Jospin: "I remain attached to my nation"  

PARIS, France -- French Prime Minister Lionel Jospin has rejected a German proposal for a more federal Europe.

In a keynote speech on Europe, delivered on Monday, Jospin said the central role of nation states as decision-makers in the 15-member bloc should remain.

German Chancellor Gerhard Schroeder recently suggested that the European Union Council of Ministers would be turned into a chamber of the European Parliament -- a plan that Jospin described as unacceptable.

"France, like other European nations, could not accept such a statute nor such a concept of what a federation is," he said in a speech to the foreign press club in Paris.

"I am in favour of Europe but I remain attached to my nation," he said.

He backed the idea of a European "federation of nation states" originally put forward by fellow French Socialist and former European Commission chief Jacques Delors.
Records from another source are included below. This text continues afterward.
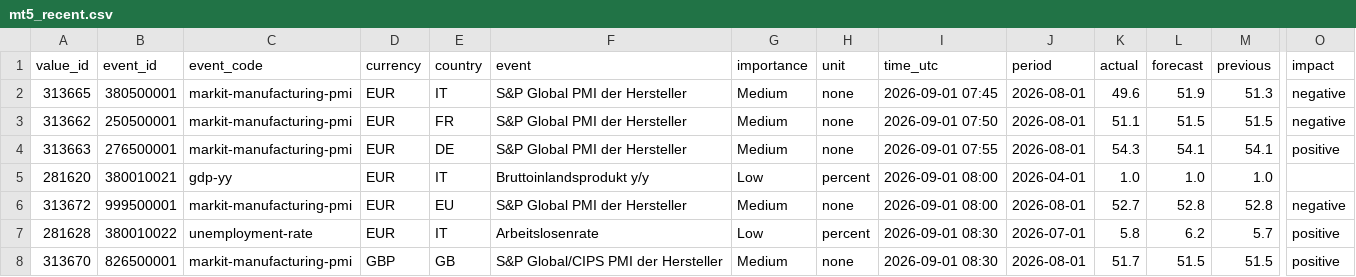
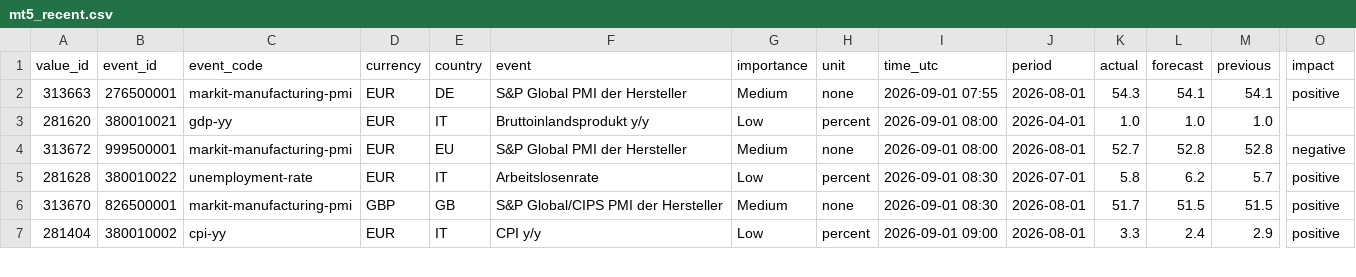
Before and after one commit to MazohFX/taco-strategy-lab, a CSV file: data/macro_calendar/mt5_recent.csv, drawn as a sheet; only a part is shown, gaps mark what is left out; the shorter side is filled out with more unchanged rows; rows hold the shown columns only; the diff names each change by its address in the sheet, - before the commit and + after, or states it on an @@ line.

Commit message:
MT5 Makro-Kalender Sync 2026-10-16 05:45 UTC

```diff
--- a/data/macro_calendar/mt5_recent.csv
+++ b/data/macro_calendar/mt5_recent.csv
-row 2: 313665 | 380500001 | markit-manufacturing-pmi | EUR | IT | S&P Global PMI der Hersteller | Medium | none | 2026-09-01 07:45 | 2026-08-01 | 49.6 | 51.9 | 51.3 | negative
-row 3: 313662 | 250500001 | markit-manufacturing-pmi | EUR | FR | S&P Global PMI der Hersteller | Medium | none | 2026-09-01 07:50 | 2026-08-01 | 51.1 | 51.5 | 51.5 | negative
```
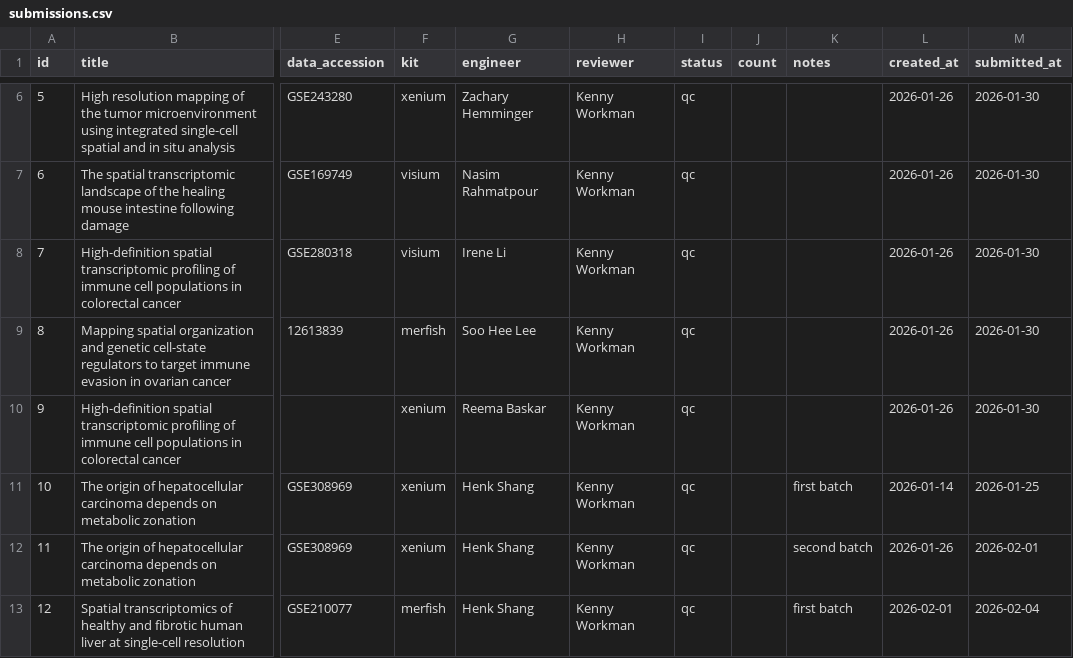
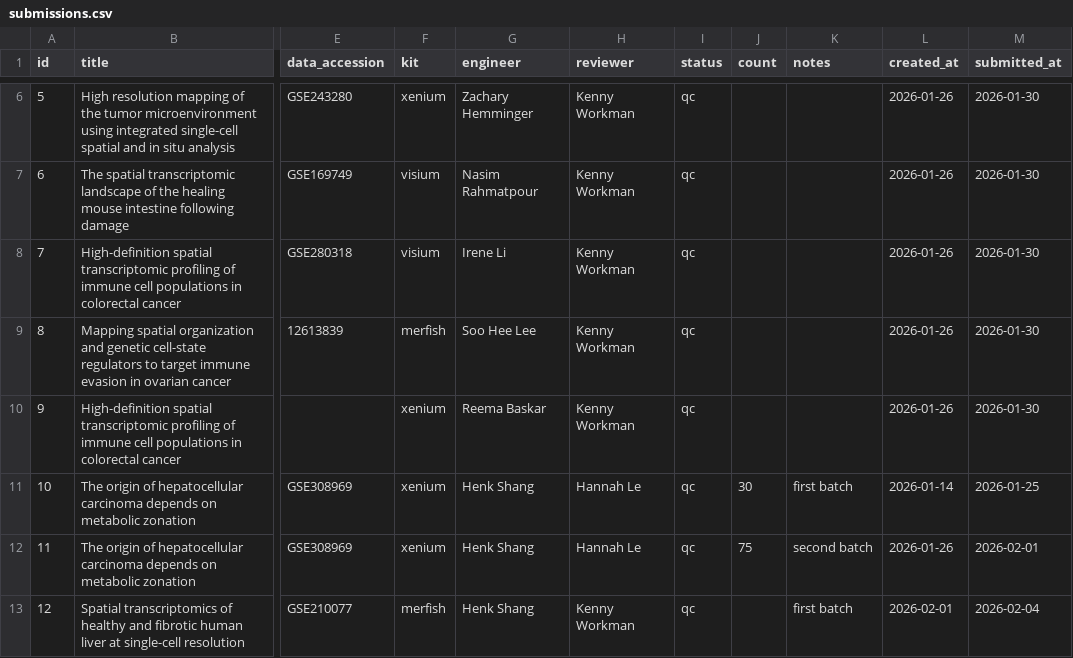
Before and after one commit to alfredoandere/evaluations_dashboard, a CSV file: public/submissions.csv, drawn as a sheet; only a part is shown, gaps mark what is left out; the diff names each change by its address in the sheet, - before the commit and + after, or states it on an @@ line.

```diff
--- a/public/submissions.csv
+++ b/public/submissions.csv
-H11:H12 (reviewer): Kenny Workman
+H11:H12 (reviewer): Hannah Le
-J11 (count): (empty)
+J11 (count): 30
-J12 (count): (empty)
+J12 (count): 75
```
Also changed, not shown: 1 other file.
CNN's Peter Humi on the highlights of Jospin's keynote speech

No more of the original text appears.